Among the lines of the data, copy those that hold "values".

▶ DATA FOR THIS EXERCISE:
──────────
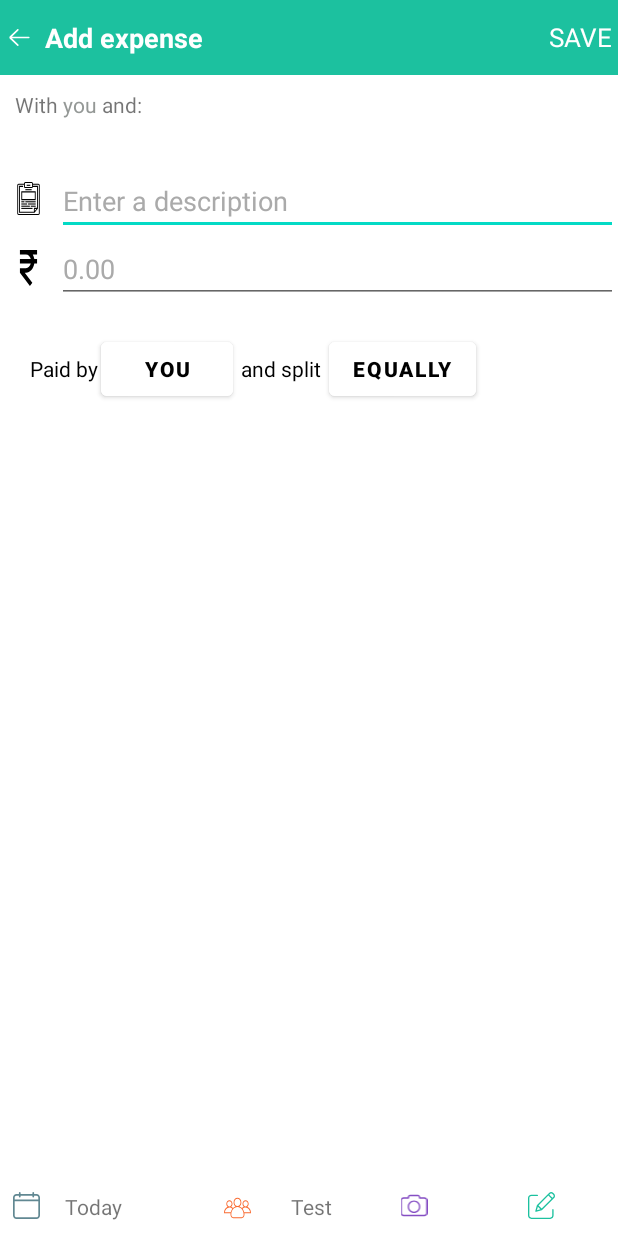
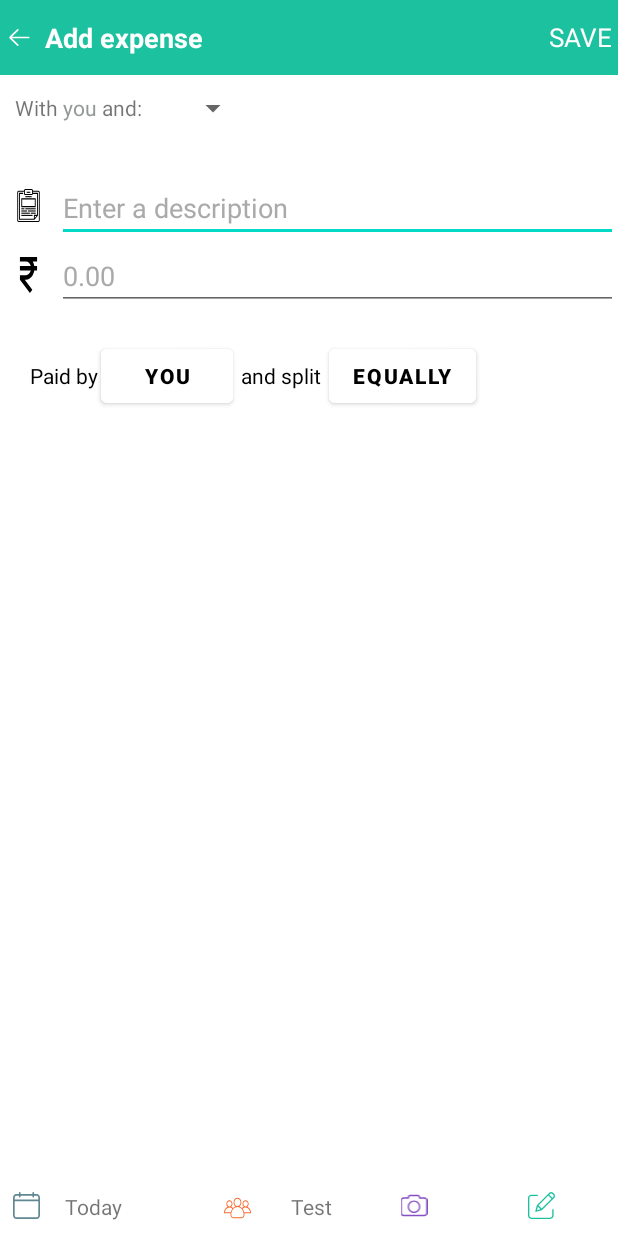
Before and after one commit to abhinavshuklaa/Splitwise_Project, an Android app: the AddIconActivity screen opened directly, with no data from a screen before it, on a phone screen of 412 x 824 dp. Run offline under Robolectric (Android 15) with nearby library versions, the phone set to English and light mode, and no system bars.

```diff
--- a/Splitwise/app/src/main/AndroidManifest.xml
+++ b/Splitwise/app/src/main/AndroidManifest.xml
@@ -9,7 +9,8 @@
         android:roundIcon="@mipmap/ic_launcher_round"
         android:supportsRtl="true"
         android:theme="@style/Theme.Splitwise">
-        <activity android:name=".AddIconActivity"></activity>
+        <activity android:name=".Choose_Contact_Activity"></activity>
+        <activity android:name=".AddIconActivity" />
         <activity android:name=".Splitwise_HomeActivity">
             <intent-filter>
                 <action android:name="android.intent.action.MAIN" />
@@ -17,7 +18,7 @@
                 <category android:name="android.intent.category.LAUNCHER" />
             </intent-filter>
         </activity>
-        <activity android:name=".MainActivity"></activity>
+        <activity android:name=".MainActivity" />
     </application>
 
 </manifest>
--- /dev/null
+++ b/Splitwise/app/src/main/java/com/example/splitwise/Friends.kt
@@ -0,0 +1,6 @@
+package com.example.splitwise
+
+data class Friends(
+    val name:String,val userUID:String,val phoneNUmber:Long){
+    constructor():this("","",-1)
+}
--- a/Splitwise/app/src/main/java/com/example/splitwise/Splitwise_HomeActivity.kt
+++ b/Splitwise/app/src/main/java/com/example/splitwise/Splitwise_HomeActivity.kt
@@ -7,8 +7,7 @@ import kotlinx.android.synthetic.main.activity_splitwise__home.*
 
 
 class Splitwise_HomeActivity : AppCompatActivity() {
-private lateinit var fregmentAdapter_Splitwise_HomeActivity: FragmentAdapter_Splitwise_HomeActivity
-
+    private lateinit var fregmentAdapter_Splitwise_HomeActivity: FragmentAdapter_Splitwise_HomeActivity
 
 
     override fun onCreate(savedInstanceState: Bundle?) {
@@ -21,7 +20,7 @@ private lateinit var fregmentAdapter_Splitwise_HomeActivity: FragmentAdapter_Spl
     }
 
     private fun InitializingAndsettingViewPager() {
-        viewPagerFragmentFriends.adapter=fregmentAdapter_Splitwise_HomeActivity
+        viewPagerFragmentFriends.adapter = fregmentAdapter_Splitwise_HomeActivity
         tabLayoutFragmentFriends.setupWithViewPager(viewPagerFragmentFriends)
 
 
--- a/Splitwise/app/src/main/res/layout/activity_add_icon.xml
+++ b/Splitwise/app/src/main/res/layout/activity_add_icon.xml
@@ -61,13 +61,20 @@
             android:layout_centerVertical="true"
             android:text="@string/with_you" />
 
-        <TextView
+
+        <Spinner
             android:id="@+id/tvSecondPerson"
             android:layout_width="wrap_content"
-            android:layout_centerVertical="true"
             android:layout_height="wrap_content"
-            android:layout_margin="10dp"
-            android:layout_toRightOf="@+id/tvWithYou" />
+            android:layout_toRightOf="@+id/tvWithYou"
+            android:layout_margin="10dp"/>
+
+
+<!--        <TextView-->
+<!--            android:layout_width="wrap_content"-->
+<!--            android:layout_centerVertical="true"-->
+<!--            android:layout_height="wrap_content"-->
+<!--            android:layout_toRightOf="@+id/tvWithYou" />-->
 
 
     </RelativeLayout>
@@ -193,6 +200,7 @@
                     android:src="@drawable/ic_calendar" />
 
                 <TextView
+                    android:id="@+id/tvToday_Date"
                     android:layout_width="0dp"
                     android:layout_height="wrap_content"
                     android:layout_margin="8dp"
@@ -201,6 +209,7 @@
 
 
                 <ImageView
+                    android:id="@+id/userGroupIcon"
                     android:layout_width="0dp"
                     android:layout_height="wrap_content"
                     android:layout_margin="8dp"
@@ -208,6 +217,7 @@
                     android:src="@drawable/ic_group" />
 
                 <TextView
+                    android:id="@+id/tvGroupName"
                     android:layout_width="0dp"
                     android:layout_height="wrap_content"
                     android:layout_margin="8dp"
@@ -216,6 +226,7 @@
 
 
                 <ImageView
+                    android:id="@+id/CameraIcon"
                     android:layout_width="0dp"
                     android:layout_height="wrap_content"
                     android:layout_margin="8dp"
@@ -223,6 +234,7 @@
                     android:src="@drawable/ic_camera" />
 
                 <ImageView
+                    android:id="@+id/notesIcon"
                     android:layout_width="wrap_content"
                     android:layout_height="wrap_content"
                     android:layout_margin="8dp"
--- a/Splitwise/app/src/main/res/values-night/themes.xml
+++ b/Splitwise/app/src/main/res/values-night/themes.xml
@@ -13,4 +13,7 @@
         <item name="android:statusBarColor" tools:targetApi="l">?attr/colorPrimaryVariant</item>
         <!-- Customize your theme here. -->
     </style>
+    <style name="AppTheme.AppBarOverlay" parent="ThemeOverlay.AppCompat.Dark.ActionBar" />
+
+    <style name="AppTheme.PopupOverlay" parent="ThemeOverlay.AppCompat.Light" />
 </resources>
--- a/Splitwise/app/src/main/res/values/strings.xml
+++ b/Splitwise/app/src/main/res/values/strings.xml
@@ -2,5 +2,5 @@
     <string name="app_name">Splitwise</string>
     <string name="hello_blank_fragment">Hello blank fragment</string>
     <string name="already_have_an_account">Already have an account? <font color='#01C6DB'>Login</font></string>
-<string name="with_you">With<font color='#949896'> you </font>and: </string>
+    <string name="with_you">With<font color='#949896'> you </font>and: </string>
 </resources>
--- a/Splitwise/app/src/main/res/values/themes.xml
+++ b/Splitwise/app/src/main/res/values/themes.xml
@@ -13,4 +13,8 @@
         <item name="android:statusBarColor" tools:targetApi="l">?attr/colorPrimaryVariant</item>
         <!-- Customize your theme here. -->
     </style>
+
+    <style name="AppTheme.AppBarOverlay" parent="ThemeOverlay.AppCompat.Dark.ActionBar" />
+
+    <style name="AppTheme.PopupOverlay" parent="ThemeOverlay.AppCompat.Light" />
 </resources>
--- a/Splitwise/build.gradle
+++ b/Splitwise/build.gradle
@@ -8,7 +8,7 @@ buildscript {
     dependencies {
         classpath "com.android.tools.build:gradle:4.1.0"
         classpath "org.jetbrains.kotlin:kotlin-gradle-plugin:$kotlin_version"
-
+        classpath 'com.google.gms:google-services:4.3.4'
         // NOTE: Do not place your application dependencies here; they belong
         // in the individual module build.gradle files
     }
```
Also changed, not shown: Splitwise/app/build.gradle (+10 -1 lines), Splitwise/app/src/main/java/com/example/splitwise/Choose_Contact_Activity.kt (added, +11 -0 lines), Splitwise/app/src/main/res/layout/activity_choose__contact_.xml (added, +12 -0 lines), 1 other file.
──────────
▶ YOUR SOLUTION:
--- a/Splitwise/app/src/main/res/values-night/themes.xml
+++ b/Splitwise/app/src/main/res/values-night/themes.xml
--- a/Splitwise/app/src/main/res/values/strings.xml
+++ b/Splitwise/app/src/main/res/values/strings.xml
--- a/Splitwise/app/src/main/res/values/themes.xml
+++ b/Splitwise/app/src/main/res/values/themes.xml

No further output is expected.